And as those kids venture back to school, getting them there requires more than just a healthy-ish lunch and a cool backpack. These days, kids just aren’t kids without the latest smartphones, tablets and tech gadgets.
But has it gone too far? Are kids “too connected” for their own collective good?
According to research, the more non-classwork time kids spend on computers, the more their academic prospects suffered. That may sound like common sense to most of us, but some kids – and many parents – actually need reinforcements.
A 2010 joint study by Ohio State University and the Open University of the Netherlands discovered a relationship between Facebook use and academic difficulties. Facebook users had GPAs in the 3.0 to 3.5 range and studied only one to five hours per week, while non-Facebook users (the salt of the earth, I hear) had GPAs in the higher 3.5 to 4.0 range and studied 11 to 15 hours per week.

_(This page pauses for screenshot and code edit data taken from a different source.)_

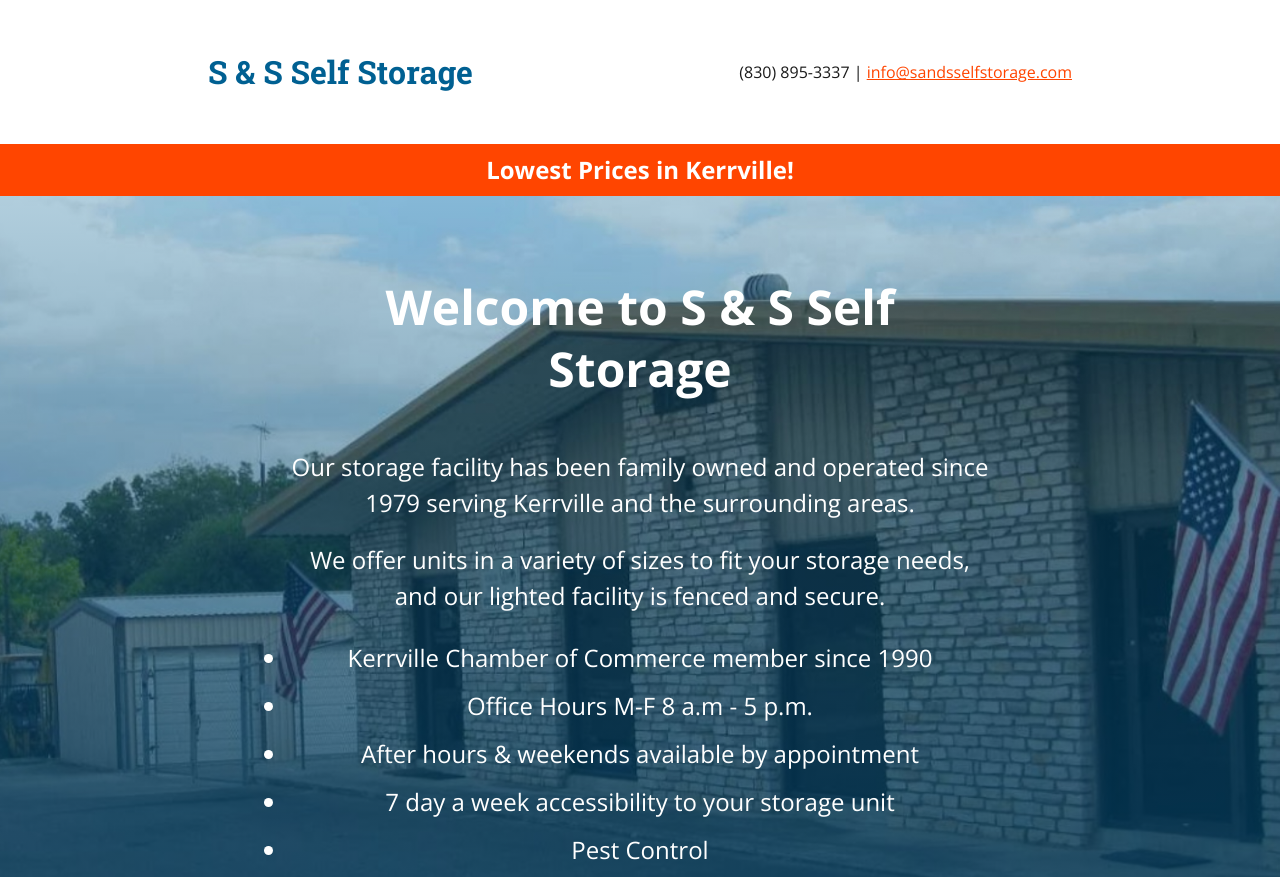
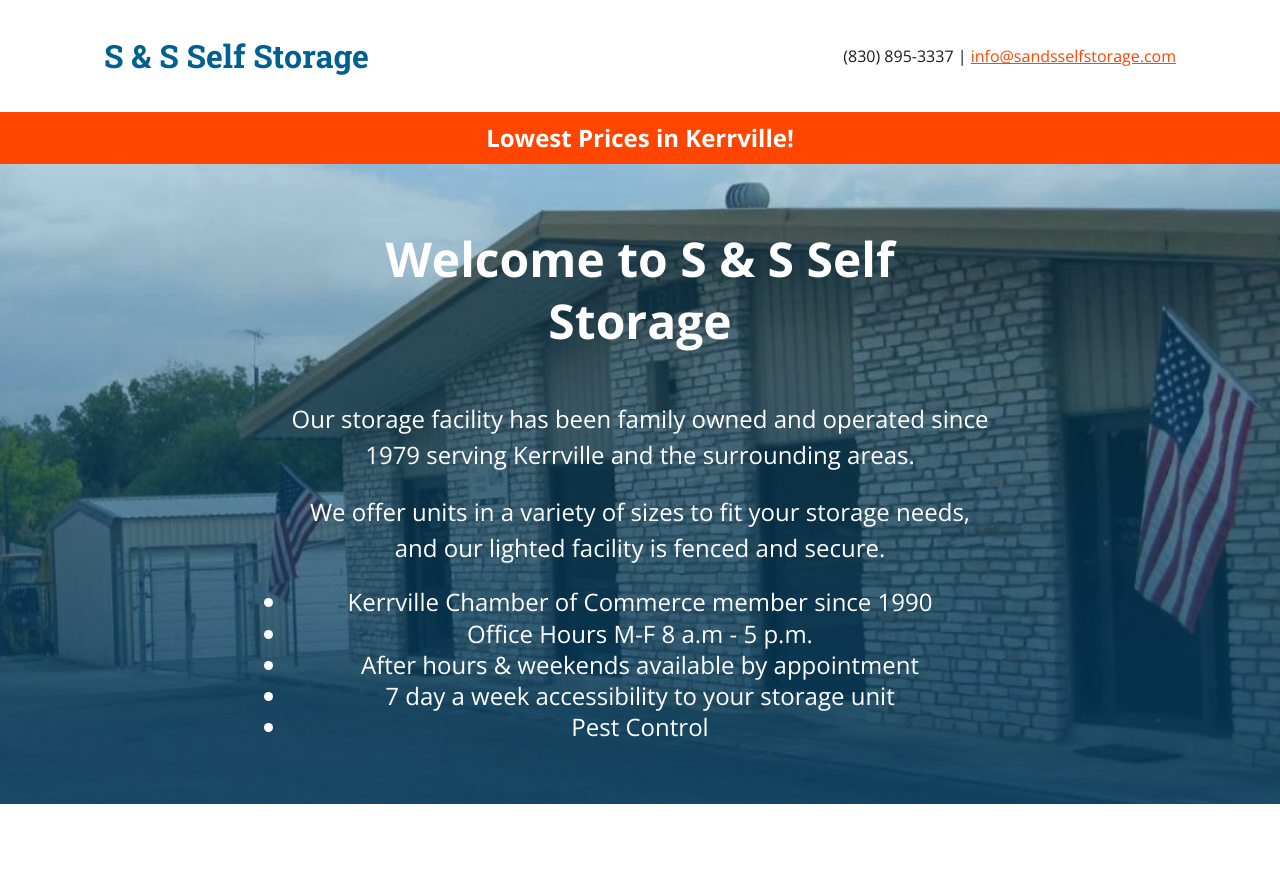
Before and after one commit to rinellam/s-and-s-self-storage, a plain HTML site: page index.html in a window 1280 px wide. Shown: the top 877 px of the page. Drawn offline with nearby package versions, Linux system fonts and the light colour scheme; grey boxes are pictures that could not be loaded.

Commit message:
update
html
css
resize banner img

```diff
--- a/css/style.css
+++ b/css/style.css
@@ -15,11 +15,10 @@ font-family: 'Roboto Slab', serif;
 /* 1. Global */
 
 * {
-    -webkit-box-sizing: border-box;
-            box-sizing: border-box;
-            margin: 0;
-            padding: 0;
-                /* Remove zoom on inputs for mobile */
+    box-sizing: border-box;
+    margin: 0;
+    padding: 0;
+    /* Remove zoom on inputs for mobile */
 }
 
 img {
@@ -52,9 +51,9 @@ a:link {
 /* 2. Header */
 
 header {
-    width: 75%;
+    width: 90%;
     margin: 0 auto;
-    padding: 3em 3em;
+    padding: 2em 2.5em;
     display: flex;
     flex-direction: row;
     flex-wrap: nowrap;
@@ -95,10 +94,10 @@ header {
 /* Content Section */
 
 .banner-img {
-    background:linear-gradient(0deg, rgba(1, 63, 100, 0.8), rgba(0, 96, 146, 0.3)), url('/img/banner-img-new2.jpg');
+    background:linear-gradient(0deg, rgba(1, 63, 100, 0.8), rgba(0, 96, 146, 0.3)), url('/img/banner-img-new3.jpg');
     background-repeat: no-repeat;
     width: 100vw;
-    height: 100vh;
+    height: 80vh;
     background-size: cover;
 
 }
@@ -126,7 +125,6 @@ header {
 
 .ul-lead-text {
     font-size: 1.5rem;
-    line-height: 2;
     text-align: center;
 }
 
@@ -135,11 +133,11 @@ header {
 }
 
 
-.ul-lead-text .ul {
+.banner-copy .ul {
     list-style: none;
   }
 
-.ul-lead-text .ul li:before {
+.banner-copy .ul li:before {
     content: '✓';
 }
 
```
Also changed, not shown: img/banner-img-new3.jpg (added).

There’s also the budding connection between “screen time” and obesity and the speculated connection between obesity and lower grades in school. This is reinforced by a June 2012 study that found obese students (in a pool of 6,250 kids from kindergarten to fifth grade) did worse on math tests than those who weren’t obese.
The study also illuminates a connection between obesity and a child’s emotional and social wellbeing, which is connected to our society’s relentless demonization of overweight and obese individuals of any age group.

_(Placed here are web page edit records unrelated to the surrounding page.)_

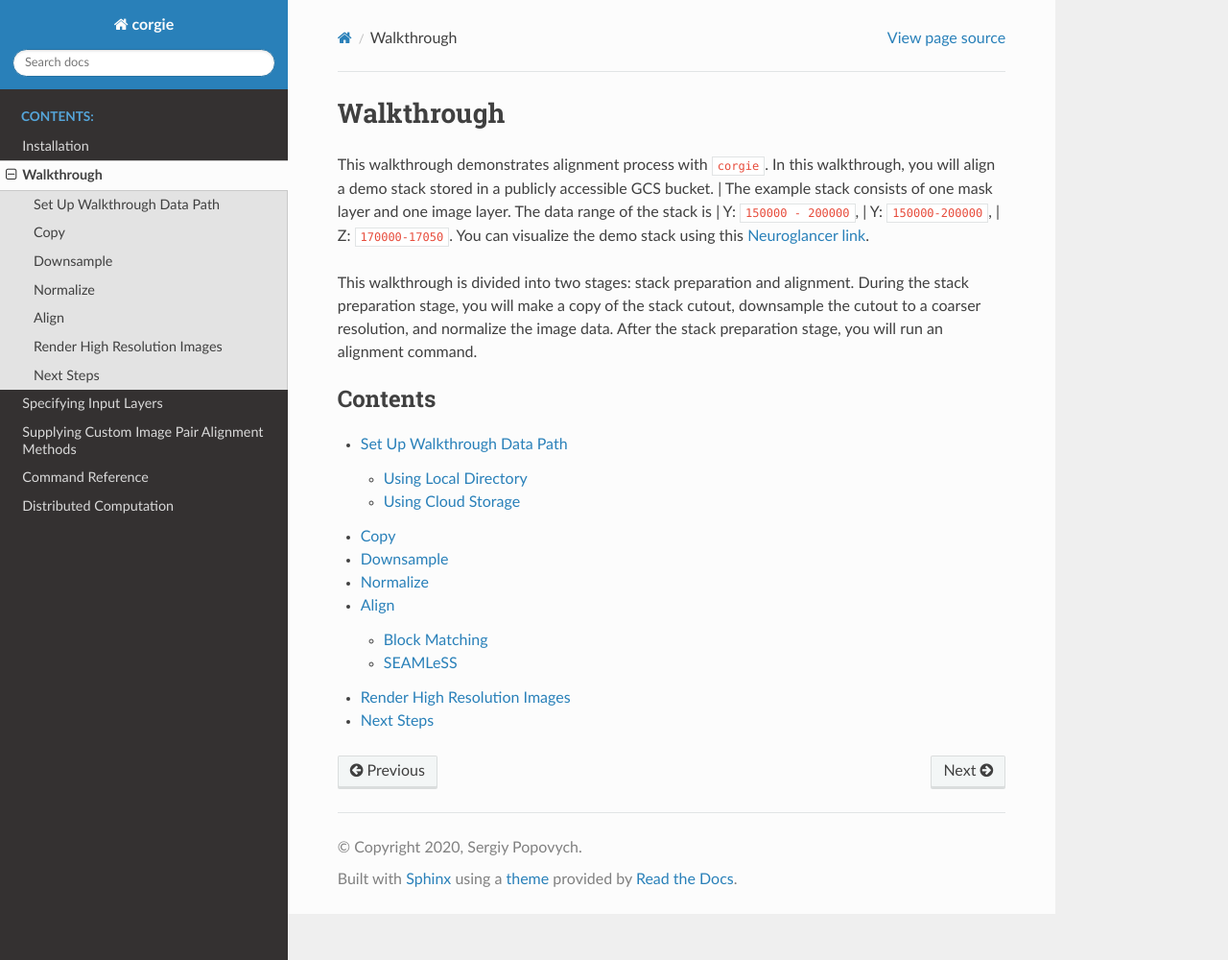
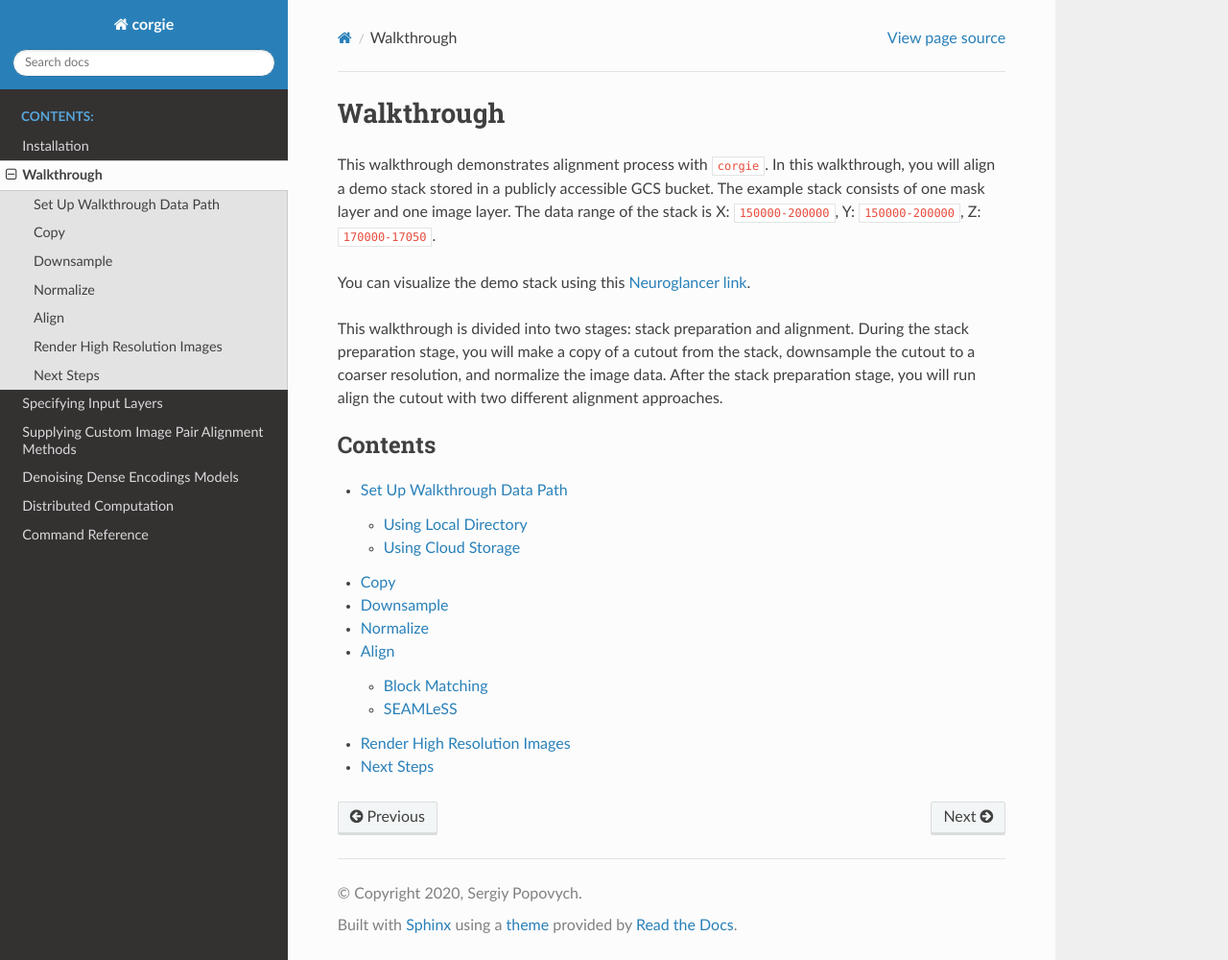
Before and after one commit to seung-lab/corgie, a Sphinx documentation site: the page built from docs/source/walkthrough.rst, in a window 1280 px wide and 1000 px high. Shown: the whole window at 96% size. Built offline with Sphinx 7.4.7 and the Read the Docs theme 2.0.0, drawn with Linux system fonts in a browser that asks for light colours.

Commit message:
docs update

```diff
--- a/docs/source/distributed.rst
+++ b/docs/source/distributed.rst
@@ -1,3 +1,5 @@
+.. _distributed computation:
+
 Distributed Computation
 =======================
 
--- a/docs/source/index.rst
+++ b/docs/source/index.rst
@@ -14,8 +14,9 @@ Welcome to corgie's documentation!
    walkthrough
    layers
    processors
+   encodings
+   distributed
    commands
-   distributed
 
 
 
--- a/docs/source/walkthrough.rst
+++ b/docs/source/walkthrough.rst
@@ -3,16 +3,15 @@ Walkthrough
 
 This walkthrough demonstrates alignment process with ``corgie``.
 In this walkthrough, you will align a demo stack stored in a publicly accessible GCS bucket.
-| The example stack consists of one mask layer and one image layer. The data range of the stack is
-| Y: ``150000 - 200000``,
-| Y: ``150000-200000``,
-| Z: ``170000-17050``.
+The example stack consists of one mask layer and one image layer. The data range of the stack is
+X: ``150000-200000``, Y: ``150000-200000``, Z: ``170000-17050``.
+
 You can visualize the demo stack using this `Neuroglancer link <https://bit.ly/2X44Q2F>`_.
 
 This walkthrough is divided into two stages: stack preparation and alignment. During the stack
-preparation stage, you will make a copy of the stack cutout, downsample the cutout to a coarser
-resolution, and normalize the image data. After the stack preparation stage, you will run an
-alignment command.
+preparation stage, you will make a copy of a cutout from the stack, downsample the cutout to a coarser
+resolution, and normalize the image data. After the stack preparation stage, you will run align the
+cutout with two different alignment approaches.
 
 
 .. toctree::
```
Also changed, not shown: docs/source/encode_command.rst (added, +20 -0 lines), docs/source/encodings.rst (added, +30 -0 lines), docs/source/processor_directory.rst (deleted, +0 -8 lines), docs/source/walkthrough/copy_command.rst (+14 -14 lines), docs/source/media/encodings.png (added), 1 other file.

There are some lessons here, but the studies don’t really go beyond solidifying what we already know: moderation is key.
It is important for kids to be educated about technology because technology is the pivot by which today’s society swings, like it or not. And there are studies that prove that a little technology can go a long way: video games help eyesight.
The trick isn’t in creating hard rules about not using technology or Facebook at all. The trick is in reasonableness and in ensuring that kids know what technology means in the larger scale of things, in understanding how it works to connect them to a broader world with other kids who should be putting the smartphone down and doing their homework – now.